### Working data ###

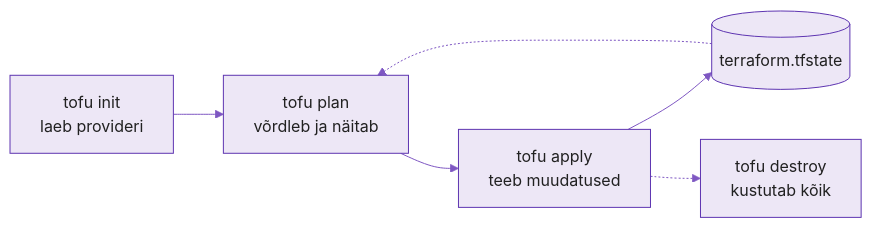
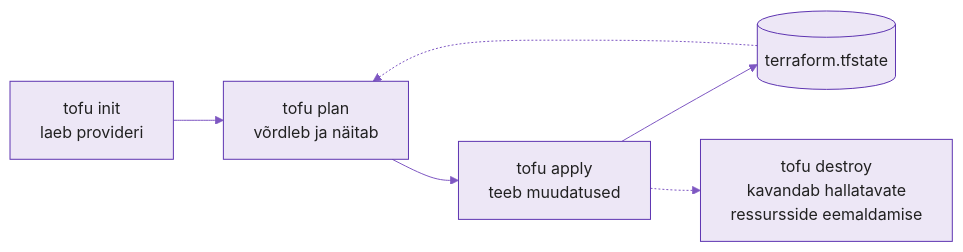
The diagram in docs/week10/lecture.md (hkhk-automation/devops), drawn with Mermaid before and after one commit. The commit also changed other lines of this file and 1 other file, not shown here.

Commit message:
N10: plaani lugemine ja rakendamine eraldi, destroy plaan enne kinnitust, sensitive ei ole krüpteerimine, tfplan Giti tabelis, laborieeldused (IP, mälu) märgitud, lisaülesande B eeltingimused ja sõlmenimi, logide loend ja git status enne commit'i, Spacelift ühe võimalusena

````diff
--- a/docs/week10/lecture.md
+++ b/docs/week10/lecture.md
@@ -175,9 +175,9 @@
 ```mermaid
 %%{init: {'theme':'base','themeVariables':{'primaryColor':'#ede7f6','primaryBorderColor':'#5e35b1','primaryTextColor':'#212121','lineColor':'#7e57c2'}}}%%
 graph LR
     I["tofu init<br/>laeb provideri"] --> P["tofu plan<br/>võrdleb ja näitab"]
     P --> A["tofu apply<br/>teeb muudatused"]
     A --> S[("terraform.tfstate")]
     S -.-> P
-    A -.-> D["tofu destroy<br/>kustutab kõik"]
+    A -.-> D["tofu destroy<br/>kavandab hallatavate<br/>ressursside eemaldamise"]
 ```
````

###

Every record must be copied exactly, with the pictures left out.

The diagram in docs/week10/lecture.md (hkhk-automation/devops), drawn with Mermaid before and after one commit. The commit also changed other lines of this file and 1 other file, not shown here.

Commit message:
N10: plaani lugemine ja rakendamine eraldi, destroy plaan enne kinnitust, sensitive ei ole krüpteerimine, tfplan Giti tabelis, laborieeldused (IP, mälu) märgitud, lisaülesande B eeltingimused ja sõlmenimi, logide loend ja git status enne commit'i, Spacelift ühe võimalusena

````diff
--- a/docs/week10/lecture.md
+++ b/docs/week10/lecture.md
@@ -175,9 +175,9 @@
 ```mermaid
 %%{init: {'theme':'base','themeVariables':{'primaryColor':'#ede7f6','primaryBorderColor':'#5e35b1','primaryTextColor':'#212121','lineColor':'#7e57c2'}}}%%
 graph LR
     I["tofu init<br/>laeb provideri"] --> P["tofu plan<br/>võrdleb ja näitab"]
     P --> A["tofu apply<br/>teeb muudatused"]
     A --> S[("terraform.tfstate")]
     S -.-> P
-    A -.-> D["tofu destroy<br/>kustutab kõik"]
+    A -.-> D["tofu destroy<br/>kavandab hallatavate<br/>ressursside eemaldamise"]
 ```
````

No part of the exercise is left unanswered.